Last Updated Jun 13, 2011 8:04 AM EDT
Spain's telecoms reportedly have a reputation for poor customer service. Complaints like overcharging, high-pressure sales tactics and technical problems are said to be running rampant.
"Spain, with its regulation, is leading what has to be done in Europe in terms of consumer protection and we are not going to allow legislation to be broken," Juan Junquera, the country's secretary of state for telecoms, is quoted as saying.
Here in the States, our telecoms aren't any better. The latest numbers from the authoritative American Customer Satisfaction Index give fixed-line phone services a dismal average score of 73 out of 100.
Wireless carriers fared even worse, receiving a barely-passing grade of 71.
Could it happen here?
What if the government stepped in and fined a company like AT&T (it received a failing grade of 66) for every point under 70? What if Comcast (it got a 69) was subject to a federal fine for failing to provide a minimum level of customer service?
Actually, the government does fine companies for screwing up. But it rarely happens.
In 2008, Montgomery County (Md.) fined Comcast more than $12,000 in liquidated damages for violating customer service standards required in the franchise agreement.

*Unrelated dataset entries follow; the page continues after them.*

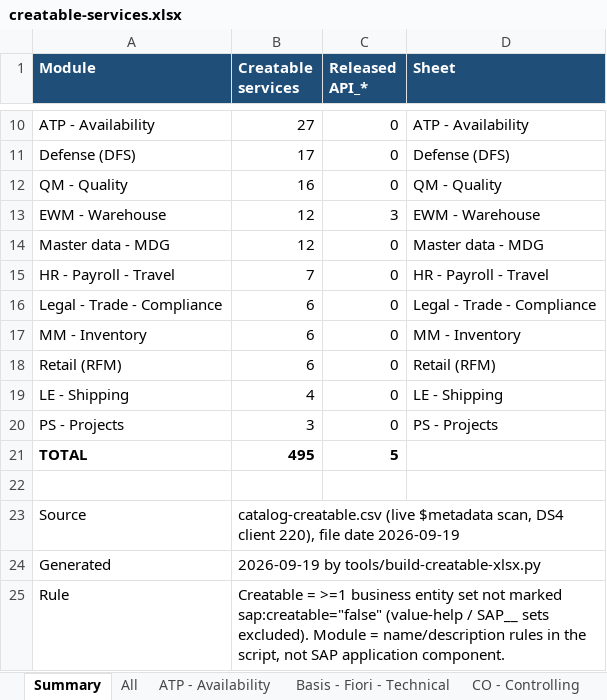
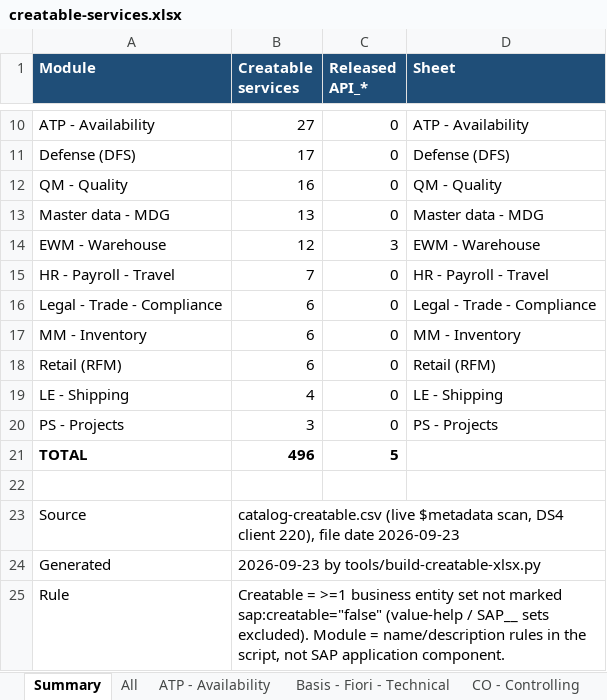
Before and after one commit to khushalDhanani/SAPS4HANAFULLSTACK0, an Excel workbook: creatable-services.xlsx, sheet Summary, drawn as a sheet; only a part is shown, gaps mark what is left out; values as stored, in another font and other column widths than the file's, no borders; removed rows and columns are numbered as before the commit, all else as after; the diff names each change by its address in the sheet, - before the commit and + after, or states it on an @@ line.

Commit message:
docs: add SAP S/4HANA creatable services metadata report and update catalog and work status

```diff
--- a/creatable-services.xlsx (sheet Summary)
+++ b/creatable-services.xlsx (sheet Summary)
+row 13: Master data - MDG | 13 | 0 | Master data - MDG
-row 14: Master data - MDG | 12 | 0 | Master data - MDG
-B21 (Creatable services): 495
+B21 (Creatable services): 496
-B23 (Creatable services): …file date 2026-09-19
+B23 (Creatable services): …file date 2026-09-23
-B24 (Creatable services): 2026-09-19 by tools/build-creatable-xlsx.py
+B24 (Creatable services): 2026-09-23 by tools/build-creatable-xlsx.py
```
Also changed, not shown: sheet Master data - MDG, sheet All, 2 other files.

"Fining companies that fail to fulfill their contractual obligations is an important part of good government," Councilmember Duchy Trachtenberg said at the time. "Damages force violators of customer service standards to change or face further penalties. The Council holds Comcast to the same high standards it would apply to every important service provider."
Comcast has also faced fines for not answering its phones quickly enough.
But what if this kind of enforcement happened at the federal level, like in Spain? Perhaps as part of the new Consumer Financial Protection Bureau?
Before all of you free marketers out there dismiss the idea, consider a few things. Market pressure can force a business to do better by its customers â€" but not always.
I can think of at least two cases where customers will be ignored, no matter what they do. The first is when they have no choice: airlines, cable companies and telecoms with de facto monopolies know they can do whatever they want and customers will continue using them because they have no other options.
The other â€" a subset of the first â€" are the often onerous contracts of adhesion that lock you into a service provider for one or two years. If a wireless company has you under contract, why bother to do anything for you?
Maybe, just maybe, Spain is on to something.
Christopher Elliott is a consumer advocate, syndicated columnist and curator of the On Your Side wiki. He also covers customer service for the Mint.com blog. You can follow Elliott on Twitter, Facebook or his personal blog, Elliott.org or email him directly.